• [TASK DIRECTIONS] From the data below, repeat everything exactly except the images.

• [INPUT MATERIAL]
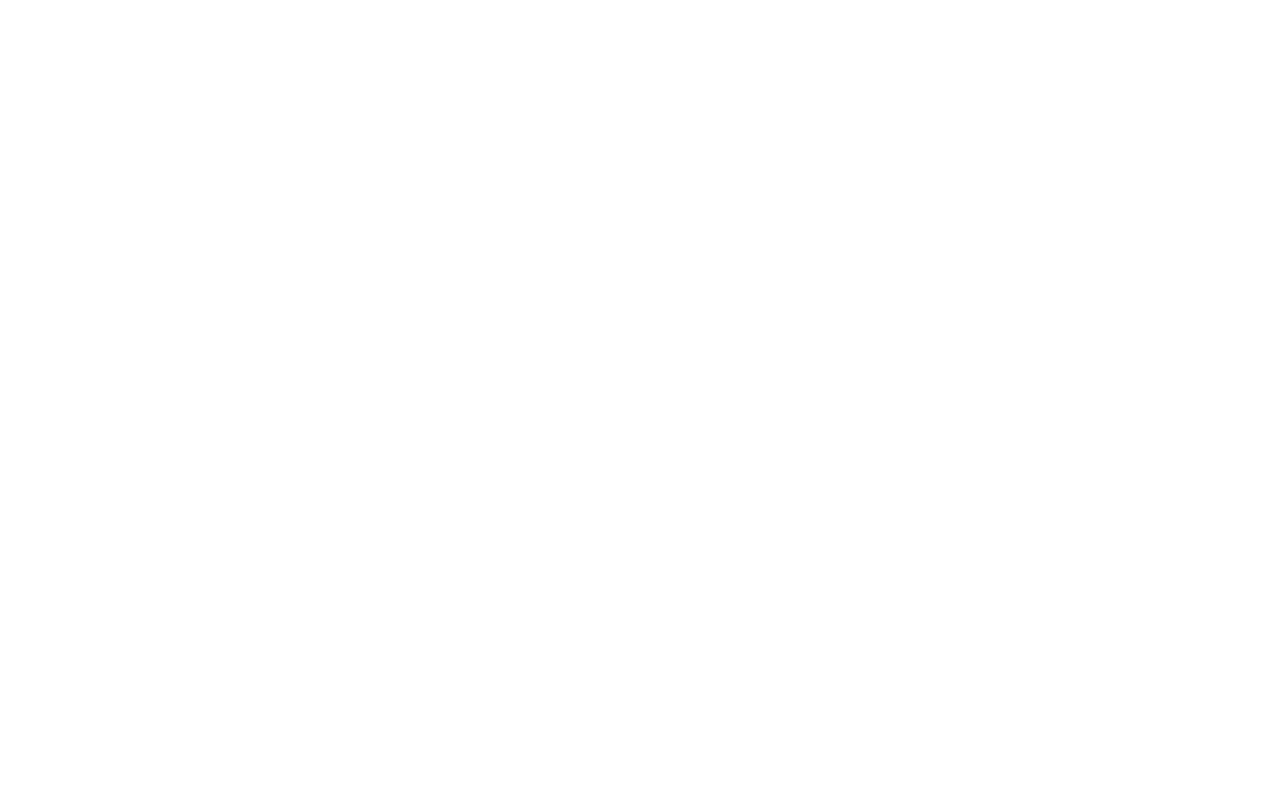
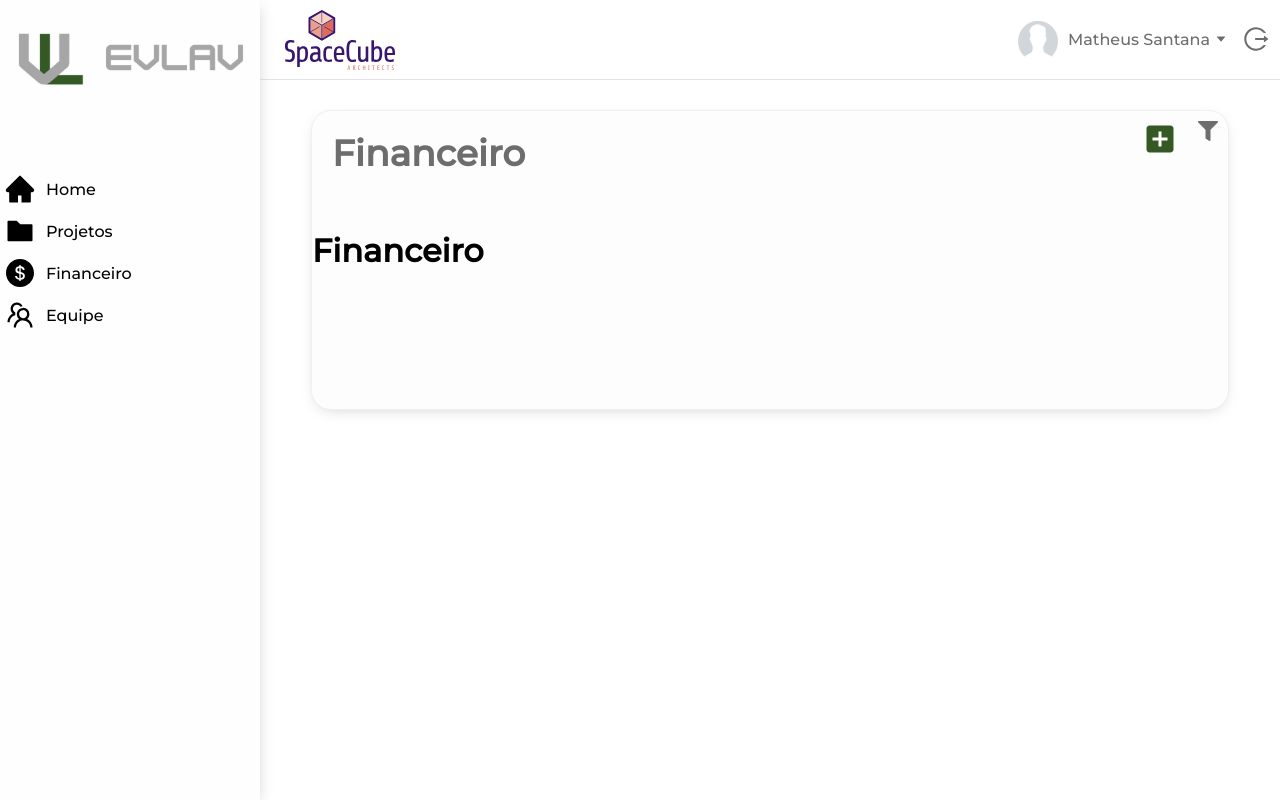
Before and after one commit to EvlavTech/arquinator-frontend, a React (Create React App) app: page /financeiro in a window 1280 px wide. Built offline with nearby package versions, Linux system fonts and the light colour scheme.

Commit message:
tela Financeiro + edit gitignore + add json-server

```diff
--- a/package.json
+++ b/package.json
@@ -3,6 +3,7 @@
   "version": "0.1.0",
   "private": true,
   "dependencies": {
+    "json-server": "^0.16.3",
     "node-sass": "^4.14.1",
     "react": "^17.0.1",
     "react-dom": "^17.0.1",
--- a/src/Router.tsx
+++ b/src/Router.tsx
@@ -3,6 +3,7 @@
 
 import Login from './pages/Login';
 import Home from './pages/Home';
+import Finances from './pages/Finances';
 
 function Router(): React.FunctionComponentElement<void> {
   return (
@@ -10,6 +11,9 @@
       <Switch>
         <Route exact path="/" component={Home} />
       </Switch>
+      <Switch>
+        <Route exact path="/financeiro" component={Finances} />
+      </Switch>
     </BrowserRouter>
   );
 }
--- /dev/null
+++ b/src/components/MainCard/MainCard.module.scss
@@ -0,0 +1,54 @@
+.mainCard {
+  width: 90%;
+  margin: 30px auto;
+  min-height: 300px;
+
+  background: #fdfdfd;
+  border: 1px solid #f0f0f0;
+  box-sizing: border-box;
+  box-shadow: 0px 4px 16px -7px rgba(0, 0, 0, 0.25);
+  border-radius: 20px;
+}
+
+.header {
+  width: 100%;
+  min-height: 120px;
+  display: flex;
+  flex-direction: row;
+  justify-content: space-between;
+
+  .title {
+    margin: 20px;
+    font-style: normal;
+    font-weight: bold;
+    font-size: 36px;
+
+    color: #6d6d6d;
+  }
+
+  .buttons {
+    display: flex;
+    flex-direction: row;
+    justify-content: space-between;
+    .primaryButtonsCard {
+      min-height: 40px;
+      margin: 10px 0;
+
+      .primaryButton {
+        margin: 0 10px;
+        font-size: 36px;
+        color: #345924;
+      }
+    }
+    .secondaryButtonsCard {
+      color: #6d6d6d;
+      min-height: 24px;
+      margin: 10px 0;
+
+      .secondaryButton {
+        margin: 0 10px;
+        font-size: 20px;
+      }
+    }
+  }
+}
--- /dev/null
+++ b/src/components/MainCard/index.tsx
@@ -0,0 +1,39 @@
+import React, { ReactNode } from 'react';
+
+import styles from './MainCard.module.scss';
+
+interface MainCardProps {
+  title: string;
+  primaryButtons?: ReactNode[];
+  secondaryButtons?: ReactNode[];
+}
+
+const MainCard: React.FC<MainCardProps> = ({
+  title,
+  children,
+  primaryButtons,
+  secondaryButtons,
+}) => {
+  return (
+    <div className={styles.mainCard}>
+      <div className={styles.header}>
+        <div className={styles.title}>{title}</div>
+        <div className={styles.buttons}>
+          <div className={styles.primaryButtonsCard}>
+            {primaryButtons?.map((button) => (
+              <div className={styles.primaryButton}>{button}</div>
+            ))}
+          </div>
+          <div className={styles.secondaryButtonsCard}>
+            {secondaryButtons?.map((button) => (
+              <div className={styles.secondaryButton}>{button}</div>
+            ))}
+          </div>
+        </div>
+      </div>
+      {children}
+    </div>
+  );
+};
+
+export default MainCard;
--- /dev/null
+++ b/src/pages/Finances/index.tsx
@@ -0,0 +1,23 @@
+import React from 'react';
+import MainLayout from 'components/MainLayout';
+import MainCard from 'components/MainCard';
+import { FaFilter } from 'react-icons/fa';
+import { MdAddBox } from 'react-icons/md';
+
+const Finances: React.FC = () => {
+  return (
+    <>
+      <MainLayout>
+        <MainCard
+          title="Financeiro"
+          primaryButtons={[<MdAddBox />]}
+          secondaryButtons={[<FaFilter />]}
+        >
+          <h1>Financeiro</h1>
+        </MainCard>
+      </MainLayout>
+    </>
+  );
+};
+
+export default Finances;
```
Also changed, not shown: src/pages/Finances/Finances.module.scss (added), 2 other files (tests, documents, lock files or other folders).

• [EXERCISE OUTPUT]
Before and after one commit to EvlavTech/arquinator-frontend, a React (Create React App) app: page /financeiro in a window 1280 px wide. Built offline with nearby package versions, Linux system fonts and the light colour scheme.

Commit message:
tela Financeiro + edit gitignore + add json-server

```diff
--- a/package.json
+++ b/package.json
@@ -3,6 +3,7 @@
   "version": "0.1.0",
   "private": true,
   "dependencies": {
+    "json-server": "^0.16.3",
     "node-sass": "^4.14.1",
     "react": "^17.0.1",
     "react-dom": "^17.0.1",
--- a/src/Router.tsx
+++ b/src/Router.tsx
@@ -3,6 +3,7 @@
 
 import Login from './pages/Login';
 import Home from './pages/Home';
+import Finances from './pages/Finances';
 
 function Router(): React.FunctionComponentElement<void> {
   return (
@@ -10,6 +11,9 @@
       <Switch>
         <Route exact path="/" component={Home} />
       </Switch>
+      <Switch>
+        <Route exact path="/financeiro" component={Finances} />
+      </Switch>
     </BrowserRouter>
   );
 }
--- /dev/null
+++ b/src/components/MainCard/MainCard.module.scss
@@ -0,0 +1,54 @@
+.mainCard {
+  width: 90%;
+  margin: 30px auto;
+  min-height: 300px;
+
+  background: #fdfdfd;
+  border: 1px solid #f0f0f0;
+  box-sizing: border-box;
+  box-shadow: 0px 4px 16px -7px rgba(0, 0, 0, 0.25);
+  border-radius: 20px;
+}
+
+.header {
+  width: 100%;
+  min-height: 120px;
+  display: flex;
+  flex-direction: row;
+  justify-content: space-between;
+
+  .title {
+    margin: 20px;
+    font-style: normal;
+    font-weight: bold;
+    font-size: 36px;
+
+    color: #6d6d6d;
+  }
+
+  .buttons {
+    display: flex;
+    flex-direction: row;
+    justify-content: space-between;
+    .primaryButtonsCard {
+      min-height: 40px;
+      margin: 10px 0;
+
+      .primaryButton {
+        margin: 0 10px;
+        font-size: 36px;
+        color: #345924;
+      }
+    }
+    .secondaryButtonsCard {
+      color: #6d6d6d;
+      min-height: 24px;
+      margin: 10px 0;
+
+      .secondaryButton {
+        margin: 0 10px;
+        font-size: 20px;
+      }
+    }
+  }
+}
--- /dev/null
+++ b/src/components/MainCard/index.tsx
@@ -0,0 +1,39 @@
+import React, { ReactNode } from 'react';
+
+import styles from './MainCard.module.scss';
+
+interface MainCardProps {
+  title: string;
+  primaryButtons?: ReactNode[];
+  secondaryButtons?: ReactNode[];
+}
+
+const MainCard: React.FC<MainCardProps> = ({
+  title,
+  children,
+  primaryButtons,
+  secondaryButtons,
+}) => {
+  return (
+    <div className={styles.mainCard}>
+      <div className={styles.header}>
+        <div className={styles.title}>{title}</div>
+        <div className={styles.buttons}>
+          <div className={styles.primaryButtonsCard}>
+            {primaryButtons?.map((button) => (
+              <div className={styles.primaryButton}>{button}</div>
+            ))}
+          </div>
+          <div className={styles.secondaryButtonsCard}>
+            {secondaryButtons?.map((button) => (
+              <div className={styles.secondaryButton}>{button}</div>
+            ))}
+          </div>
+        </div>
+      </div>
+      {children}
+    </div>
+  );
+};
+
+export default MainCard;
--- /dev/null
+++ b/src/pages/Finances/index.tsx
@@ -0,0 +1,23 @@
+import React from 'react';
+import MainLayout from 'components/MainLayout';
+import MainCard from 'components/MainCard';
+import { FaFilter } from 'react-icons/fa';
+import { MdAddBox } from 'react-icons/md';
+
+const Finances: React.FC = () => {
+  return (
+    <>
+      <MainLayout>
+        <MainCard
+          title="Financeiro"
+          primaryButtons={[<MdAddBox />]}
+          secondaryButtons={[<FaFilter />]}
+        >
+          <h1>Financeiro</h1>
+        </MainCard>
+      </MainLayout>
+    </>
+  );
+};
+
+export default Finances;
```
Also changed, not shown: src/pages/Finances/Finances.module.scss (added), 2 other files (tests, documents, lock files or other folders).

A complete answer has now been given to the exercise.